Extracted entries Start Marker

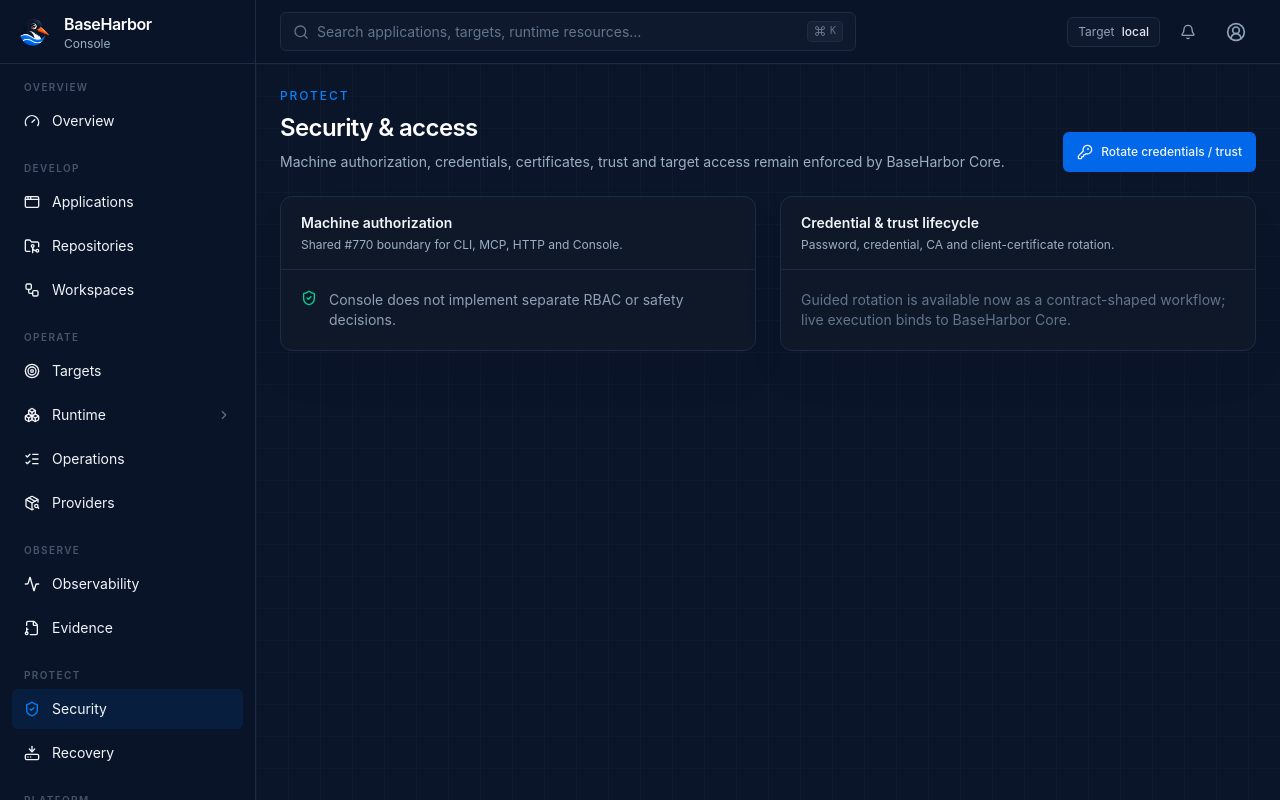
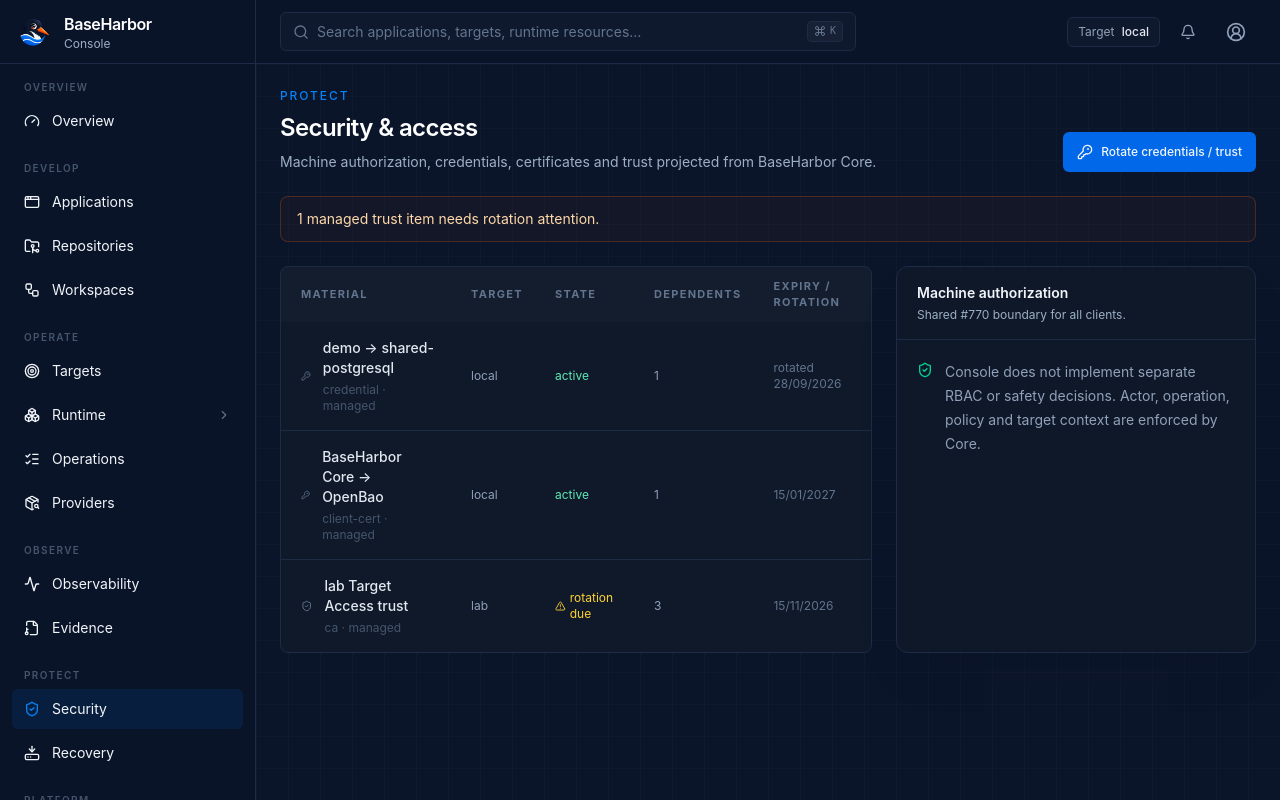
Before and after one commit to mcpdev80/baseharbor-console, a Next.js app: page /security in a window 1280 px wide. Built offline with nearby package versions, Linux system fonts and the light colour scheme.

Commit message:
feat: complete security inventory view

```diff
--- a/src/app/security/page.tsx
+++ b/src/app/security/page.tsx
@@ -1,27 +1,31 @@
 import Link from "next/link";
 import { KeyRound, ShieldCheck } from "lucide-react";
+import { SecurityMaterialTable } from "@/components/security/security-material-table";
 import { Panel } from "@/components/ui/panel";
+import { baseHarborData } from "@/lib/baseharbor/data";
 
-export default function SecurityPage() {
+export default async function SecurityPage() {
+  const materials = await baseHarborData.securityMaterials();
+  const due = materials.filter((item) => item.state === "rotation_due").length;
   return (
     <div className="mx-auto max-w-[1500px] space-y-6">
       <div className="flex items-end justify-between gap-6">
         <div>
           <p className="mb-2 text-xs font-medium uppercase tracking-[.16em] text-[var(--bh-signal-blue)]">Protect</p>
           <h1 className="text-2xl font-semibold tracking-tight text-white">Security & access</h1>
-          <p className="mt-2 max-w-3xl text-sm text-[var(--muted)]">Machine authorization, credentials, certificates, trust and target access remain enforced by BaseHarbor Core.</p>
+          <p className="mt-2 max-w-3xl text-sm text-[var(--muted)]">Machine authorization, credentials, certificates and trust projected from BaseHarbor Core.</p>
         </div>
         <Link href="/security/rotate" className="inline-flex min-h-10 items-center gap-2 rounded-md bg-[var(--bh-ocean-blue)] px-3.5 text-xs font-medium text-white">
           <KeyRound className="size-4" /> Rotate credentials / trust
         </Link>
       </div>
 
-      <div className="grid gap-6 xl:grid-cols-2">
-        <Panel title="Machine authorization" subtitle="Shared #770 boundary for CLI, MCP, HTTP and Console.">
-          <div className="flex gap-3 p-5 text-sm text-slate-400"><ShieldCheck className="size-4 shrink-0 text-emerald-400" />Console does not implement separate RBAC or safety decisions.</div>
-        </Panel>
-        <Panel title="Credential & trust lifecycle" subtitle="Password, credential, CA and client-certificate rotation.">
-          <div className="p-5 text-sm text-slate-500">Guided rotation is available now as a contract-shaped workflow; live execution binds to BaseHarbor Core.</div>
+      {due > 0 && <div className="rounded-lg border border-[var(--bh-harbor-orange)]/25 bg-[var(--bh-harbor-orange)]/[.035] px-4 py-3 text-sm text-orange-200">{due} managed trust item needs rotation attention.</div>}
+
+      <div className="grid gap-6 xl:grid-cols-[1fr_360px]">
+        <div className="overflow-hidden rounded-lg border border-[var(--border)] bg-[var(--panel)]"><SecurityMaterialTable items={materials} /></div>
+        <Panel title="Machine authorization" subtitle="Shared #770 boundary for all clients.">
+          <div className="flex gap-3 p-5 text-sm leading-6 text-slate-400"><ShieldCheck className="mt-0.5 size-4 shrink-0 text-emerald-400" />Console does not implement separate RBAC or safety decisions. Actor, operation, policy and target context are enforced by Core.</div>
         </Panel>
       </div>
     </div>
```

Extracted entries End Marker

**Work instructions**
Report every line above that has the string "import" in it.

**Exercise answer**
 import Link from "next/link";
 import { KeyRound, ShieldCheck } from "lucide-react";
+import { SecurityMaterialTable } from "@/components/security/security-material-table";
 import { Panel } from "@/components/ui/panel";
+import { baseHarborData } from "@/lib/baseharbor/data";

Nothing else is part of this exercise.